UT administrator placed on leave over TFP columnWritten by Justin R. Kalmes | | firstname.lastname@example.org
A UT administrator has been placed on paid leave for opinions she expressed in a column posted on Toledo Free Press’ Web site last month.
As first reported on WTOL-TV, Crystal Dixon, associate vice president of human resources, wrote in her column posted on the newspaper’s Web site April 18, “As a Black woman … I take great umbrage at the notion that those choosing the homosexual lifestyle are ‘civil rights victims.’ Here’s why. I cannot wake up tomorrow and not be a Black woman. I am genetically and biologically a black woman … Daily, thousands of homosexuals make a life decision to leave the gay lifestyle evidenced by the growing population of PFOX (Parents and Friends of Ex Gays) and Exodus International just to name a few.”
Dixon wrote her column in response to an April 6 opinion piece written by Toledo Free Press Editor in Chief Michael S. Miller in which he mentioned UT’s policy of offering domestic-partner benefits to university employees but not to those of the former Medical University of Ohio when the institutions merged in 2006.
A UT spokesman confirmed Dixon has been put on paid leave, but said and any further comment regarding an ongoing personnel matter would be inappropriate.
Dixon could not be reached for comment. An automatic reply from her UT e-mail address said she would be out of the office for the next few weeks.
UT President Dr. Lloyd Jacobs repudiated Dixon’s opinions in a column he wrote for the May 4 edition of Toledo Free Press, saying, “ … Her comments do not accord with the values of the University of Toledo.”
Jacobs said in the column he has written a letter to Ohio legislators to support the passing of initiatives that would extend rights and privileges to domestic partners. He said the university would be taking action to align its policies with its own value system, which places “value upon persons of every variety.”

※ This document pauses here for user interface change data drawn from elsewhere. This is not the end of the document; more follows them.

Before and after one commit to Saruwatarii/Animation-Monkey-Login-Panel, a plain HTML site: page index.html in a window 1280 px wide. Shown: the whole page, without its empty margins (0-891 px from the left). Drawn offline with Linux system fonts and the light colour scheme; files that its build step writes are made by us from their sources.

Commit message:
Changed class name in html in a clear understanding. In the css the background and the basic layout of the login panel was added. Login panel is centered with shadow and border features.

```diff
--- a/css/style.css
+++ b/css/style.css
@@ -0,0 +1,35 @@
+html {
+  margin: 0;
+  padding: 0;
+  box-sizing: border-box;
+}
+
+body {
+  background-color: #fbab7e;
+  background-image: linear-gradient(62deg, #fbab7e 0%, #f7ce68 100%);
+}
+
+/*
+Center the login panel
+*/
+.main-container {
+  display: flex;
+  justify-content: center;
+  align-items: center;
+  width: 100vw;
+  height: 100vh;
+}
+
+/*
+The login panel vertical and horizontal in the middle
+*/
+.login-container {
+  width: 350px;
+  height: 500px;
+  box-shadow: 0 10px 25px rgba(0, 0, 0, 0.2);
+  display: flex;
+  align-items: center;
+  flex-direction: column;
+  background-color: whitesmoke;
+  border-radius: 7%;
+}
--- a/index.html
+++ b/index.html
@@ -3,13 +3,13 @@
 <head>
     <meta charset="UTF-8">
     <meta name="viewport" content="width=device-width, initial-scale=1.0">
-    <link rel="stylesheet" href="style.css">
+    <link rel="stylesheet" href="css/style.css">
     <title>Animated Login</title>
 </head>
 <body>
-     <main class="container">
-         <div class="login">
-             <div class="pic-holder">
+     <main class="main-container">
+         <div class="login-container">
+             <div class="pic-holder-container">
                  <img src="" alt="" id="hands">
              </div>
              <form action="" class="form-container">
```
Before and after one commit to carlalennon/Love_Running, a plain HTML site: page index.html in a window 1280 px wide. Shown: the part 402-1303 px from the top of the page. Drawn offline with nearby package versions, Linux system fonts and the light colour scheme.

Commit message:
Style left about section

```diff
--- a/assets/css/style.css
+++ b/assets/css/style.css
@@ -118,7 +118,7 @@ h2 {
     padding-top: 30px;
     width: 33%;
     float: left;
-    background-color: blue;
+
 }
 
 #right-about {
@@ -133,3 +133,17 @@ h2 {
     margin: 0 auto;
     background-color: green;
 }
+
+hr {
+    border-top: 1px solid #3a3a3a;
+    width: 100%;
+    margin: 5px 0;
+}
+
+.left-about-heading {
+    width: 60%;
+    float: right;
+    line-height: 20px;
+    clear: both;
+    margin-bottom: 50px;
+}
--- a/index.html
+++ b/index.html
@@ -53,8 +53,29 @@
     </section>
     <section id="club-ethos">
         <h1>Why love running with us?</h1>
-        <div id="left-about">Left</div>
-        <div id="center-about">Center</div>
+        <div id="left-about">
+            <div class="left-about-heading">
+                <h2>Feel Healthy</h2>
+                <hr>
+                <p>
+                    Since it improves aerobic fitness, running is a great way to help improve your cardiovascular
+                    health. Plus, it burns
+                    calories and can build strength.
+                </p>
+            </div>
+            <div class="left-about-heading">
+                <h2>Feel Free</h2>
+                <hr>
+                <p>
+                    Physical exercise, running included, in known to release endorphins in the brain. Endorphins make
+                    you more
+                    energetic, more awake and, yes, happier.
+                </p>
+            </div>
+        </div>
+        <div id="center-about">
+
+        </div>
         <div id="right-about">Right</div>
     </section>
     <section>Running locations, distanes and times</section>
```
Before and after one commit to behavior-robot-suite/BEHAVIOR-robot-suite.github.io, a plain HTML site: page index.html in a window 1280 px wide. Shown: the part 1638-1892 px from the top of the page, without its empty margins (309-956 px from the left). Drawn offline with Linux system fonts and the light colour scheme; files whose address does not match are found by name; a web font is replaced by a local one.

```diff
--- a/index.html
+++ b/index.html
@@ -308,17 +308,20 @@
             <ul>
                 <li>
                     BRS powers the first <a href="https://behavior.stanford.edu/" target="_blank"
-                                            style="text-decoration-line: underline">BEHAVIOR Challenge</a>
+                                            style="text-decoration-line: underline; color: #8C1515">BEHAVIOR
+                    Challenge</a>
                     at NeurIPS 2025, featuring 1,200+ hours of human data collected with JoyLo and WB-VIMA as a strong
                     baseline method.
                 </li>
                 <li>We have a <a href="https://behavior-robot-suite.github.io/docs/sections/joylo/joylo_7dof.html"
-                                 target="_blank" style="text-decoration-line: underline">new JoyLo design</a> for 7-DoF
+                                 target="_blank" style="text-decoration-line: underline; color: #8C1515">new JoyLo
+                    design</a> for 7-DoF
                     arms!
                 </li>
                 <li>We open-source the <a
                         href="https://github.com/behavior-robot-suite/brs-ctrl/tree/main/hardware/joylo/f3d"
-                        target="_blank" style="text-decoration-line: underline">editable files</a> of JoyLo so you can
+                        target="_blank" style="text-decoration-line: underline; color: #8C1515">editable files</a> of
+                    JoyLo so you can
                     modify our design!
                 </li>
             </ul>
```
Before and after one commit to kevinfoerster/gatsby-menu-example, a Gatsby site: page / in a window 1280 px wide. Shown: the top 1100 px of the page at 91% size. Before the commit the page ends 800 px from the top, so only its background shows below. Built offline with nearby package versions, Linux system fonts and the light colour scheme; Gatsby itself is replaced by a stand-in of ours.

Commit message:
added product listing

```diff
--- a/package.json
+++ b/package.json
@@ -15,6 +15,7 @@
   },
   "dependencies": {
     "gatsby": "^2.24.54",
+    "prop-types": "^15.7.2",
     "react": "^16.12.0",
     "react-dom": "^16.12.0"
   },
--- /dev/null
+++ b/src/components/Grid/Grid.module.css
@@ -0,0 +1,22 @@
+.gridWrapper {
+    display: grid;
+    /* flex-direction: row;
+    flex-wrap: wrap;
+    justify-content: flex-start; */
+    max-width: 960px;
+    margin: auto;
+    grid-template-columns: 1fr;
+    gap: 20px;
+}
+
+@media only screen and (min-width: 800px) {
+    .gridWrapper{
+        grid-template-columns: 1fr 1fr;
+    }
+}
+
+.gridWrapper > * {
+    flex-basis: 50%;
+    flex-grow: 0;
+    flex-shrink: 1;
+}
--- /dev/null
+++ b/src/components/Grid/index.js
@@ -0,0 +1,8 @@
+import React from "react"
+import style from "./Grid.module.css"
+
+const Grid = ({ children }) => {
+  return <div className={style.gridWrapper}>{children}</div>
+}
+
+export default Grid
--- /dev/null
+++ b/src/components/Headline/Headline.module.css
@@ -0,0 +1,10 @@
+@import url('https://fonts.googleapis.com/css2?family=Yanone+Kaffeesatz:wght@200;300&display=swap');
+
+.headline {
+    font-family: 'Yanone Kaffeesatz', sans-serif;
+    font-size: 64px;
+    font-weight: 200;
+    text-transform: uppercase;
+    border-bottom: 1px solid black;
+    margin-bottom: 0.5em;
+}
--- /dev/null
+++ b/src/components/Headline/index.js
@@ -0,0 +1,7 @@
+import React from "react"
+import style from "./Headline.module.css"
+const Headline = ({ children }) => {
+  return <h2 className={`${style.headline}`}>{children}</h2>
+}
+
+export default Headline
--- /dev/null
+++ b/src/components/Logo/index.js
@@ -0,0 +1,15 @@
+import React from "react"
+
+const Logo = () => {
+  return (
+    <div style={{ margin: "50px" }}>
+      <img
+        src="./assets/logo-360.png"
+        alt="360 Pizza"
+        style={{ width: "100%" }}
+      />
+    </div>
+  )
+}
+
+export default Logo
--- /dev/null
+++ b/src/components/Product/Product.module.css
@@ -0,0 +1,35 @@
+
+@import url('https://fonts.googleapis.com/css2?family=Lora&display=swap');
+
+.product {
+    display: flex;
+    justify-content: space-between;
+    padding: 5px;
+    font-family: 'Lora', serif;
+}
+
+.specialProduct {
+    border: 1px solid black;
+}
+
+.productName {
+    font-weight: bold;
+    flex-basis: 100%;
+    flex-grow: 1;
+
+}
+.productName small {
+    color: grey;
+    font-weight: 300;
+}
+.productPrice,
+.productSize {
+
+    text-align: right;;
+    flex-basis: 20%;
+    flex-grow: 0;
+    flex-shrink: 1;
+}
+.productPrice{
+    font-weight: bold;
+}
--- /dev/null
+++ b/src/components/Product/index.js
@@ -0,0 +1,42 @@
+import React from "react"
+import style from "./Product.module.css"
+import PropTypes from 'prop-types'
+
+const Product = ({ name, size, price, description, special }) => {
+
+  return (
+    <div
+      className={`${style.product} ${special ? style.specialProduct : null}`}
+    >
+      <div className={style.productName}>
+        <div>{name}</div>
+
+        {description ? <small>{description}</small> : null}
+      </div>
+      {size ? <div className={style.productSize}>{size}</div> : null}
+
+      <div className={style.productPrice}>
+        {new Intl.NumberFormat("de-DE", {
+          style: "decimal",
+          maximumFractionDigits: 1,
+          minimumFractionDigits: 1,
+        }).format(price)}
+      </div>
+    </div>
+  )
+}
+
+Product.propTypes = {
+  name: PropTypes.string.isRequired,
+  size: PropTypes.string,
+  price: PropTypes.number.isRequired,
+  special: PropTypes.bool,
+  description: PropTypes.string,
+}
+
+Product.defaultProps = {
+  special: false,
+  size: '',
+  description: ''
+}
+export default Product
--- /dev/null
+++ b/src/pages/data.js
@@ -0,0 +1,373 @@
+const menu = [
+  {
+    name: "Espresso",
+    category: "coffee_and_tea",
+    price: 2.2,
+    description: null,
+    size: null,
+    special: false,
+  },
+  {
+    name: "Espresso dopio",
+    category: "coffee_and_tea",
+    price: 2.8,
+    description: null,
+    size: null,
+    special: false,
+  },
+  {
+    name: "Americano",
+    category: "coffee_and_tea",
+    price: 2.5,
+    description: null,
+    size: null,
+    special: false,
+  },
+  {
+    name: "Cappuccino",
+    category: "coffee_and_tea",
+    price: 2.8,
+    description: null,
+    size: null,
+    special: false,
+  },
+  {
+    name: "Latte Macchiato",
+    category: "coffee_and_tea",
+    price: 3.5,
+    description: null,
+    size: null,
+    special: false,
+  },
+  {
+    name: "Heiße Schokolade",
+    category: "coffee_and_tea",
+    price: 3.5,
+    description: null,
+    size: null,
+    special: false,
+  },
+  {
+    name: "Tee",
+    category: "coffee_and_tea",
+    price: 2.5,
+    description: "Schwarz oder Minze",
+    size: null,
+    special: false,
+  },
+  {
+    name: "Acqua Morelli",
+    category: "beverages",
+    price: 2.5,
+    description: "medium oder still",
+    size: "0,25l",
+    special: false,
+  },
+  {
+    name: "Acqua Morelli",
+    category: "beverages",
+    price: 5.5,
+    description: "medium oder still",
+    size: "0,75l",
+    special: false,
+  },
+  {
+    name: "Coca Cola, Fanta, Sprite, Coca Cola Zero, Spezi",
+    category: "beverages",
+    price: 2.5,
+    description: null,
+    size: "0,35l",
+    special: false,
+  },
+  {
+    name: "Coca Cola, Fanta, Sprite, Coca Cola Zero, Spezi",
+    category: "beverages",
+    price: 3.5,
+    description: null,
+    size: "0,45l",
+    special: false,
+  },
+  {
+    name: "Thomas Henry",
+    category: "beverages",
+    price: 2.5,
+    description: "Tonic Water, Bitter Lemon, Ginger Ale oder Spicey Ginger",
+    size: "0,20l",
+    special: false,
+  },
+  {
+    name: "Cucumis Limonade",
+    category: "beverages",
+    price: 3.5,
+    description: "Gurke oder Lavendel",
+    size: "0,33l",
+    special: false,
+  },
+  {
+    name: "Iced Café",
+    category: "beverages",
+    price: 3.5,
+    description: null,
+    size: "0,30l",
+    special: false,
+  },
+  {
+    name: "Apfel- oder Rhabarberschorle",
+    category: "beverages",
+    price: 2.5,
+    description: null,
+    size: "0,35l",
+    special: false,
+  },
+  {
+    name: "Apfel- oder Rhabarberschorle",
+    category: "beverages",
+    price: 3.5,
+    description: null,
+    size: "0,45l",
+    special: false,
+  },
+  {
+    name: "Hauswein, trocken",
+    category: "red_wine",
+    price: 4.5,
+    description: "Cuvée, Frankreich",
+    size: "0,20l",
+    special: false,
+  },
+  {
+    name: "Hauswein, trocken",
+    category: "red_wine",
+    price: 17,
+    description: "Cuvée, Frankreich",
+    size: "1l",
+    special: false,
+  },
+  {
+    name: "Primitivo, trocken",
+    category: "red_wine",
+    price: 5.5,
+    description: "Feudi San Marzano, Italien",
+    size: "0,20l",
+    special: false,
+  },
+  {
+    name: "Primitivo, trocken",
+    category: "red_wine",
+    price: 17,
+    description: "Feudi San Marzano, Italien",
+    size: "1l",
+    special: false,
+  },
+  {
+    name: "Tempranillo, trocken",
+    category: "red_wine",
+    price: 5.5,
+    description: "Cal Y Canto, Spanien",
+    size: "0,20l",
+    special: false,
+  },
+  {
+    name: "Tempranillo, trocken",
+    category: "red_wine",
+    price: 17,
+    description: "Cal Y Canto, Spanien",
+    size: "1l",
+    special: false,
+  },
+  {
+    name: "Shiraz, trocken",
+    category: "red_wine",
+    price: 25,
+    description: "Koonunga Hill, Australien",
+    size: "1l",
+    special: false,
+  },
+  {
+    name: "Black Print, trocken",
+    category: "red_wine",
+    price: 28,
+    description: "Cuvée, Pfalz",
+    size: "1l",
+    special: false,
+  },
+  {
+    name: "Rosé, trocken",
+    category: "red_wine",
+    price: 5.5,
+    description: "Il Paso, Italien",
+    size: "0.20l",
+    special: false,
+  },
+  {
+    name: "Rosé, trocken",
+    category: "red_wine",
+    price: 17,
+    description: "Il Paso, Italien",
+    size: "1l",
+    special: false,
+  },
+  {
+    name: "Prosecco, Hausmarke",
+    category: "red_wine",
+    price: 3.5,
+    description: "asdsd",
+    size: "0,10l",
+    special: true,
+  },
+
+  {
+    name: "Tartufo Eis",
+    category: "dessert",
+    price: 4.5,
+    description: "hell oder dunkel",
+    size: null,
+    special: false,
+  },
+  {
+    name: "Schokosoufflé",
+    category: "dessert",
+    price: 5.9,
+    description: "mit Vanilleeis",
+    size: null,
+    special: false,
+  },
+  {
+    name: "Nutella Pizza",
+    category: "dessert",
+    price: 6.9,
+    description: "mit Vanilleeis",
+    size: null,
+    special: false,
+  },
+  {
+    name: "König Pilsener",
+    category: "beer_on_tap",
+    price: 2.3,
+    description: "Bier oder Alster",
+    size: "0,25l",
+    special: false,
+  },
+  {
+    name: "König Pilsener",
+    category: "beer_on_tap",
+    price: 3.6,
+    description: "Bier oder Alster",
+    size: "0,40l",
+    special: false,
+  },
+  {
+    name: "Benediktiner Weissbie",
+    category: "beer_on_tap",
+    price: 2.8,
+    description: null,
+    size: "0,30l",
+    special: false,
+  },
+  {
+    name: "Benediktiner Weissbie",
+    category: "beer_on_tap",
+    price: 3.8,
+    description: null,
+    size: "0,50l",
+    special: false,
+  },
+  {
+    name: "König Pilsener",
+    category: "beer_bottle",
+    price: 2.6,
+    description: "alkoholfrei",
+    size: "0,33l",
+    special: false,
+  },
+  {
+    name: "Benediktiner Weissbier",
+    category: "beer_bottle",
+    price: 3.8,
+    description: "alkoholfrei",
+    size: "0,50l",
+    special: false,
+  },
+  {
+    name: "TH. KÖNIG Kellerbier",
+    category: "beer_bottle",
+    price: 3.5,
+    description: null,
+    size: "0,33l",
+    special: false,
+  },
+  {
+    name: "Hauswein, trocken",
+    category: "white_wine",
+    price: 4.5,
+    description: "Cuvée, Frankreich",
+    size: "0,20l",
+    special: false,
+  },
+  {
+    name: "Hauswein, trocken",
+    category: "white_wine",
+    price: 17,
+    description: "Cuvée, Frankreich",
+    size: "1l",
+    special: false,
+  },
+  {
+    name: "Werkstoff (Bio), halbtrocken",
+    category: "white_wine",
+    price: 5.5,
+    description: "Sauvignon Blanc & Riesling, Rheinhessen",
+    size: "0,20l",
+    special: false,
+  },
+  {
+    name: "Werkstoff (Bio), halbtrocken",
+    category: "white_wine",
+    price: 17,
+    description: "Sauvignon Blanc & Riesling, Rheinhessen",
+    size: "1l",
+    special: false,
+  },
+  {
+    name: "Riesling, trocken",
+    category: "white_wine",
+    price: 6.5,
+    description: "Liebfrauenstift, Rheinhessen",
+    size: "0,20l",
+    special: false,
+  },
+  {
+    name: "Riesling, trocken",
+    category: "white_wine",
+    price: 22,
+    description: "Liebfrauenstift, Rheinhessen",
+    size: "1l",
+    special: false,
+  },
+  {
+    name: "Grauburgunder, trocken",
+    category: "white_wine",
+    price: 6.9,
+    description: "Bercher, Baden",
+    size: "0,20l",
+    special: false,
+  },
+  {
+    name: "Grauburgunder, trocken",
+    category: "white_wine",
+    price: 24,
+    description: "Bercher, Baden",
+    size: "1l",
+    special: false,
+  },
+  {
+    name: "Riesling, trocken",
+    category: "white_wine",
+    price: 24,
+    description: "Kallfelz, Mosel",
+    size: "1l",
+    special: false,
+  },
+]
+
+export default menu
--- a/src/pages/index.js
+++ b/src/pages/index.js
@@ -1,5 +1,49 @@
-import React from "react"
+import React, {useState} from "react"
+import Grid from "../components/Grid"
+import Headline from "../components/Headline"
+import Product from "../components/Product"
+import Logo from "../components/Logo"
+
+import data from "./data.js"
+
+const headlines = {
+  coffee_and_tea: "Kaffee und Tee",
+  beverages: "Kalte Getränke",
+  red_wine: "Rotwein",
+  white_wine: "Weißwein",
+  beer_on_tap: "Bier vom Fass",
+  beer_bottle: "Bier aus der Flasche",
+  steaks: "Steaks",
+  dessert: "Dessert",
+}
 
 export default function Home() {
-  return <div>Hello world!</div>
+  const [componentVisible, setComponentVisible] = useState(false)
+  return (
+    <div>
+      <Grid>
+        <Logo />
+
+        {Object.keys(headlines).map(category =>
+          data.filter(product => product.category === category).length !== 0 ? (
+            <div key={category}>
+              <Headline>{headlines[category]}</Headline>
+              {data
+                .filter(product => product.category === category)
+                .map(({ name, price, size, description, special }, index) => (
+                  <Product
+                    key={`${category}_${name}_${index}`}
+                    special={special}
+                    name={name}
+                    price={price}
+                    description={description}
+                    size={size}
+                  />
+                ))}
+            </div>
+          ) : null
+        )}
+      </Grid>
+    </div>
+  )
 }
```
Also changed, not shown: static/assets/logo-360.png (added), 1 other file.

Miller said he strongly disagreed with Dixon’s comments, but defends her right to say them.
“The university operates in an atmosphere of idea exchange, and while I recognize the institution’s desire to distance itself from her, I am disappointed she has been punished for expressing her views,” he said.
Kim Welter, program manager for education and outreach for Equality Ohio, an advocacy group for gay, lesbian, bisexual and transgender citizens, said in a statement, “I respect everyone’s individual religious beliefs; however, this is an issue in the public sphere which involves law abiding, tax-paying citizens of this state, who often experience life as second-class citizens. It is unfortunate that someone who works in Human Resources for the University of Toledo would publicly express beliefs more appropriate for her place of worship.”
Robert Salem, a UT clinical professor of law who serves on the Equality Toledo board, said Dixon could not effectively perform her job duties at the university now that she has publicly expressed discriminatory opinions. Salem, who is gay, said he was not speaking on behalf of the university.
“Obviously she has a right to her religious views and she has a right to freedom of speech, but the university has the right to have someone in that position that is going to comply with the university’s diversity policy,” Salem said.
Because Dixon is considered a staff member at UT, Salem said, she is not entitled to the same academic freedom principles granted to the university’s faculty.
Salem said he hopes the university takes the “appropriate measures” in handling the incident, though he could not say what those would be. He said he was satisfied with Jacobs’ written response to Dixon’s column.
“I think Dr. Jacobs has been an incredible supporter of all different constituencies on campus. I trust he’ll do the right thing,” Salem said.
The university’s media relations policy does not contain language addressing whether UT faculty and staff may submit opinion pieces to the media.
“University of Toledo employees can — and frequently do — speak with the media, except in cases where their statements or writings interfere with their ability to do their jobs,” Jacobs said in a statement.
Crystal Dixon reaction letters posted online
More than 300 letters to the editor addressing the Crystal Dixon controversy have been received.The full versions of many of these letters are posted this week in the Opinion section of www.toledofreepress.com.